Fiction - The Key to Understanding Others...and Changing Yourself

According to "In the Minds of Others", an article by Keith Oatley in Scientific American Mind, reading fiction is entertaining. It provides an escape from your problems. But can it really help you psychologically?
Fiction can help improve your relationships with others. It can also change your personality and impact the happiness of your life.

When you read about the lives of others, including what they are thinking, helps you understand them. This allows you to build empathy and see another point of view. Computer programs use sophisticated technology to allow you to experience another world. Readers have done this for centuries.

The socially-withdrawn bookworm is a sterotype that still exists. But a study done in Toronto found that those who read the most fiction were better at recognizing emotions and interpreting social cues. Other studies revealed that reading fiction helped people solve logic problems or draw conclusions about social situations. The improvement was seen after as little as an hour of reading. On the other hand, children who watched many hours of television were less able to understand others.

People who read fiction on a regular basis also had better social connections than those who confined themselves to nonfiction. Your "sense of self" is also changed as you are more likely to become more open and perceptive about fellow humans.

Why all the benefits? The source is the emotional connection between the reader and the characters. This allows us to picture ourselves as part of the story, experiencing aspects of the plotline.  Brain imaging studies reveal that when you read about a character sitting on a chair, for example, the reader's brain lights up as if he or she were performing the action. In short, we virtually live through good fiction. While we experience our own emotions in reaction to events, we are still tied to the story.

The takeaway? Get off the computer and go read a good book.

Wednesday, November 2, 2011

The LDS Disabilities Web Site--An Awesome Resource!

The LDS Disabilities web site can be found here. Let's take a look at how this site can help parents, teachers, and church leaders.

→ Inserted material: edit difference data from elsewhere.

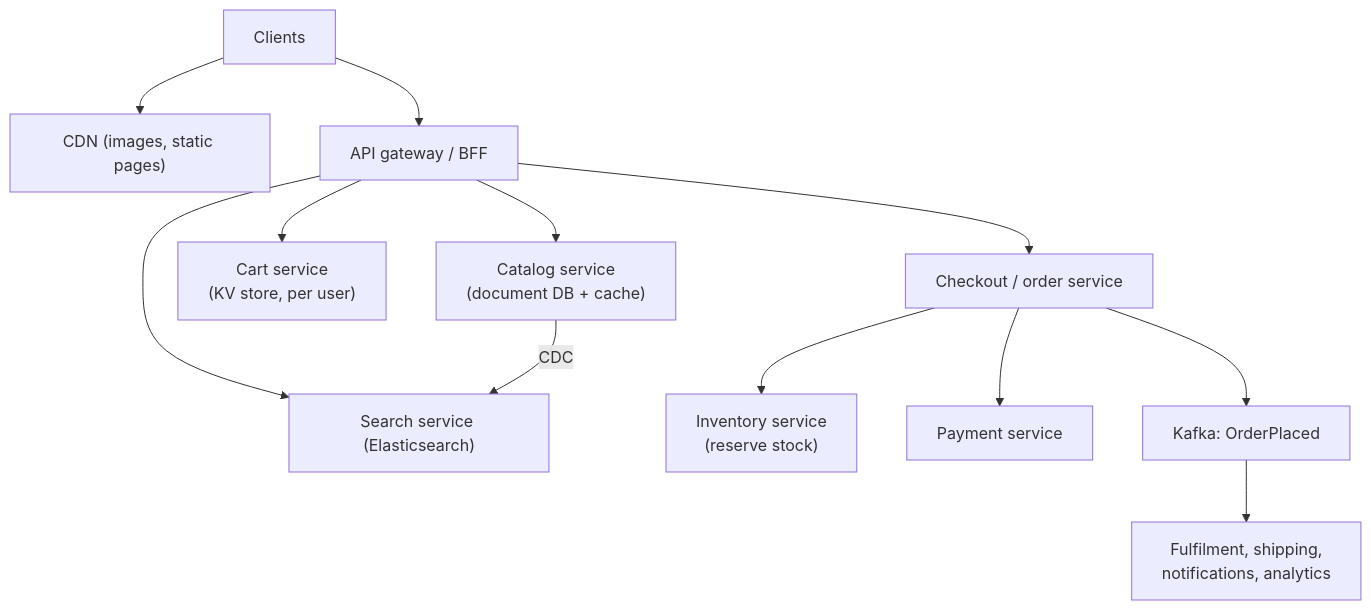
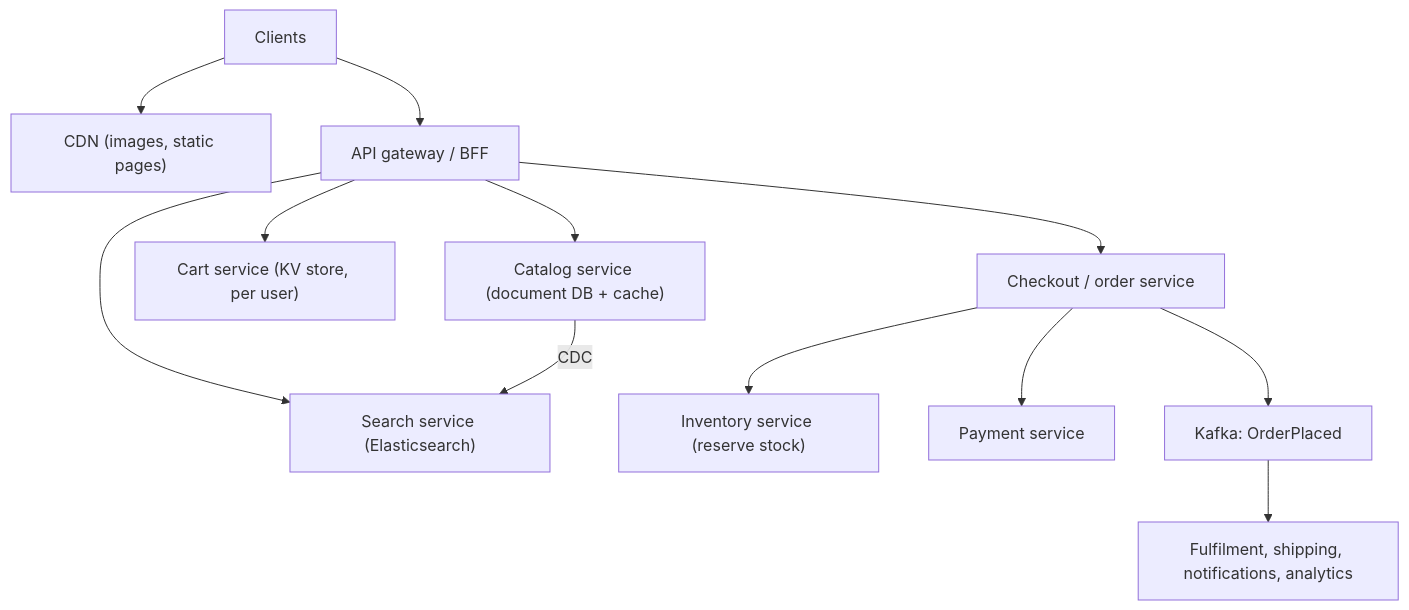
Before and after one commit to AkshayAshokCode/System-Design-Interview-Questions-and-Answers: the eighth of 20 diagrams in topics/18-designs-location-commerce.md, drawn with Mermaid. The commit also changed other lines of this file and 4 other files, not shown here.

````diff
--- a/topics/18-designs-location-commerce.md
+++ b/topics/18-designs-location-commerce.md
@@ -164,14 +714,14 @@
 ```mermaid
 flowchart TD
     C["Clients"] --> CDN["CDN (images, static pages)"]
     C --> GW["API gateway / BFF"]
-    GW --> CAT["Catalog service<br/>(document DB + cache)"]
+    GW --> CAT["Catalog service (document DB + cache)"]
     GW --> SRCH["Search service (Elasticsearch)"]
-    GW --> CART["Cart service<br/>(KV store, per user)"]
+    GW --> CART["Cart service (KV store, per user)"]
     GW --> CHK["Checkout / order service"]
-    CHK --> INV["Inventory service<br/>(reserve stock)"]
+    CHK --> INV["Inventory service (reserve stock)"]
     CHK --> PAY["Payment service"]
     CHK --> K["Kafka: OrderPlaced"]
-    K --> FUL["Fulfilment, shipping,<br/>notifications, analytics"]
+    K --> FUL["Fulfilment, shipping, notifications, analytics"]
     CAT -->|"CDC"| SRCH
 ```
````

There is a disability list. It is not meant to be exhaustive, but covers the general categories. One example is the mental illness category. Parents can be reminded not to take behavior related to the mental illness personally. Teachers can learn mental illness is not a punishment from God. Leaders will understand how to include that person in ward activities.

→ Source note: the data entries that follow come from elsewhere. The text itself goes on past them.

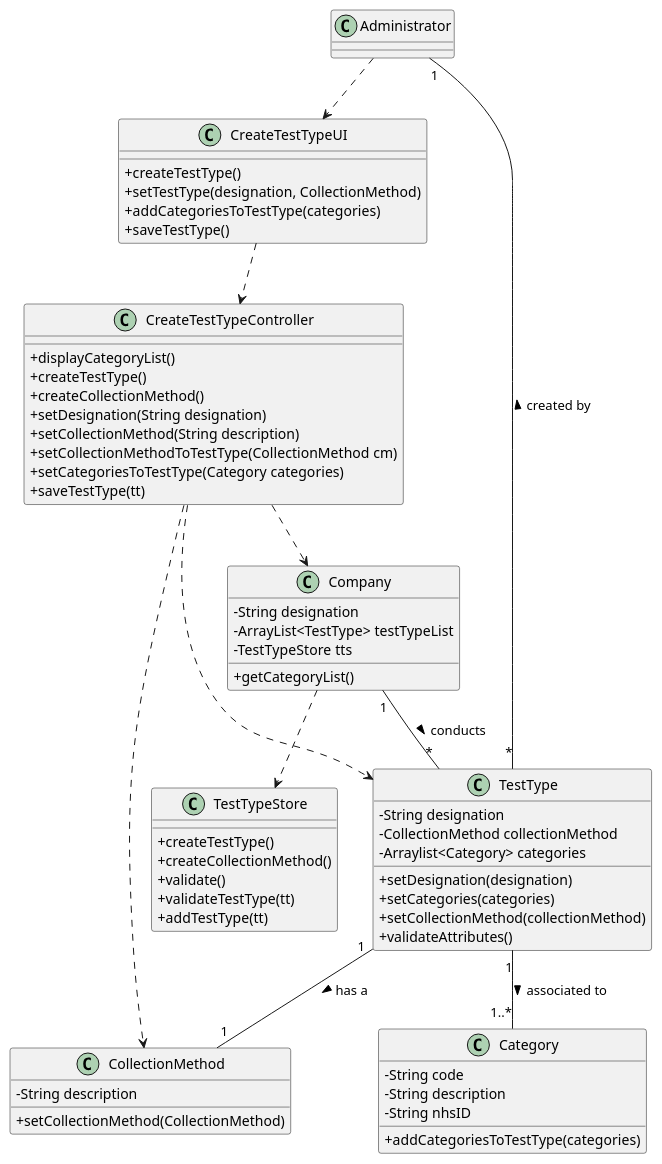
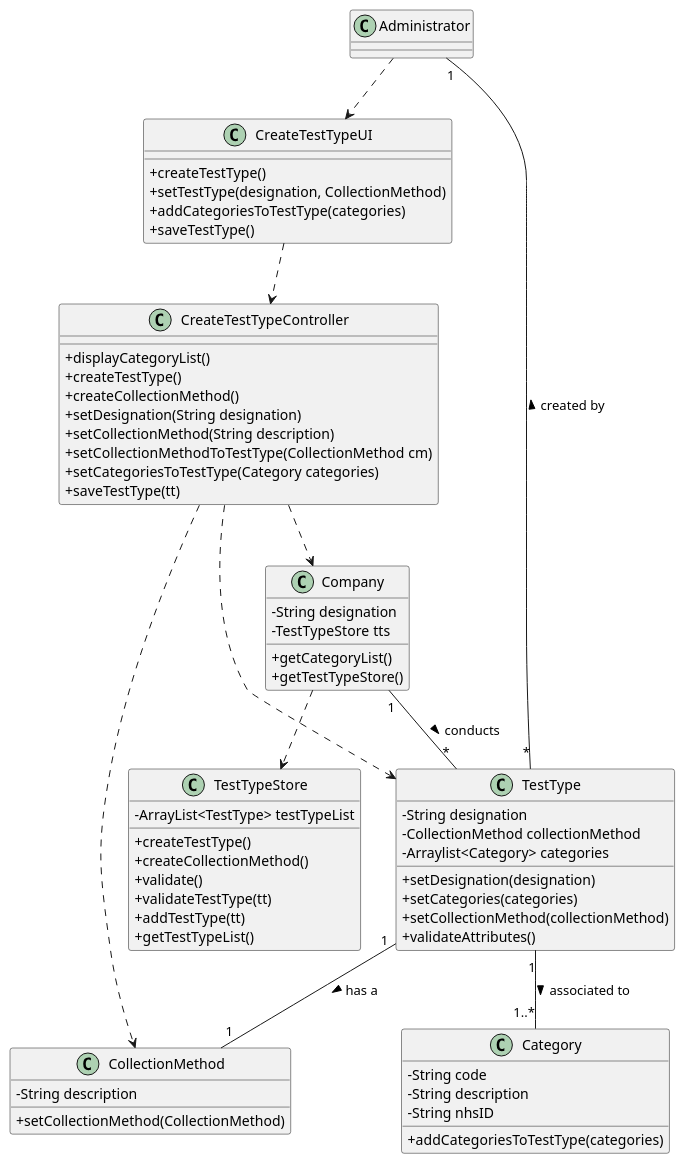
One commit to MadDinosaur/ISEP-LAPR2 changed the diagram in docs/SprintB/US9/US9_CD.puml. Above: the diagram before and after it, drawn with PlantUML. The commit also changed 4 other files, not shown here.

Commit message:
Adapted all of my work to fit in the TestTypeStore in order to achieve high cohesion and low coupling.

```diff
--- a/docs/SprintB/US9/US9_CD.puml
+++ b/docs/SprintB/US9/US9_CD.puml
@@ -1,67 +1,69 @@
 @startuml
 
 skinparam classAttributeIconSize 0
 
 class Administrator
 class CreateTestTypeUI {
 +createTestType()
 +setTestType(designation, CollectionMethod)
 +addCategoriesToTestType(categories)
 +saveTestType()
 }
 class CreateTestTypeController {
 +displayCategoryList()
 +createTestType()
 +createCollectionMethod()
 +setDesignation(String designation)
 +setCollectionMethod(String description)
 +setCollectionMethodToTestType(CollectionMethod cm)
 +setCategoriesToTestType(Category categories)
 +saveTestType(tt)
 }
 class CollectionMethod {
 -String description
 +setCollectionMethod(CollectionMethod)
 }
 class TestType {
 -String designation
 -CollectionMethod collectionMethod
 -Arraylist<Category> categories
 +setDesignation(designation)
 +setCategories(categories)
 +setCollectionMethod(collectionMethod)
 +validateAttributes()
 }
 class Category {
 -String code
 -String description
 -String nhsID
 +addCategoriesToTestType(categories)
 }
 class Company {
 -String designation
--ArrayList<TestType> testTypeList
 -TestTypeStore tts
 +getCategoryList()
++getTestTypeStore()
 }
 
 class TestTypeStore {
+-ArrayList<TestType> testTypeList
 +createTestType()
 +createCollectionMethod()
 +validate()
 +validateTestType(tt)
 +addTestType(tt)
++getTestTypeList()
 }
 
 Administrator ..> CreateTestTypeUI
 CreateTestTypeUI ..> CreateTestTypeController
 TestType "*"-up-"1" Administrator : created by >
 Category "1..*"-up-"1" TestType  : associated to <
 TestType "1"--"1" CollectionMethod : has a  >
 Company "1"-down-"*" TestType : conducts >
 CreateTestTypeController ..> Company
 CreateTestTypeController ..> TestType
 CreateTestTypeController ..> CollectionMethod
 Company ..> TestTypeStore
 
 @enduml
```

The family section lists specific help for parents, such as how to explain disabilities to siblings. This page is also for teachers, and they can discover that by babysitting, they can give the parents a chance to strengthen their marriage. Leaders can use information such as the advice to grandparents to counsel families.

The question and answer page has a link to statistics of how many members are affected by disabilities. Families will be encouraged to learn they are not alone. Teachers can take advantages of the resources section, and leaders can review doctrine and policies.

In the general information section, families can review the First Presidency statement about disabilities. Teachers and leaders will learn how to show respect for those with disabilities.

The leaders and teachers section also relates to families. They can share this information with ward members to increase understanding. Teachers will learn how to adapt lessons and manage classrooms effectively. Leaders will understand the importance of building a relationship of trust.

Accessible materials provides a resource for parents, teachers, and leaders. From audio scriptures to Braille and sign language materials, those with disabilities can access Church materials.

The final section, scriptures and quotes, gives inspiration to everyone. Take advantage of this wonderful resource that makes the Gospel available to everyone, regardless of ability. You'll find it helps you in ways you cannot yet imagine.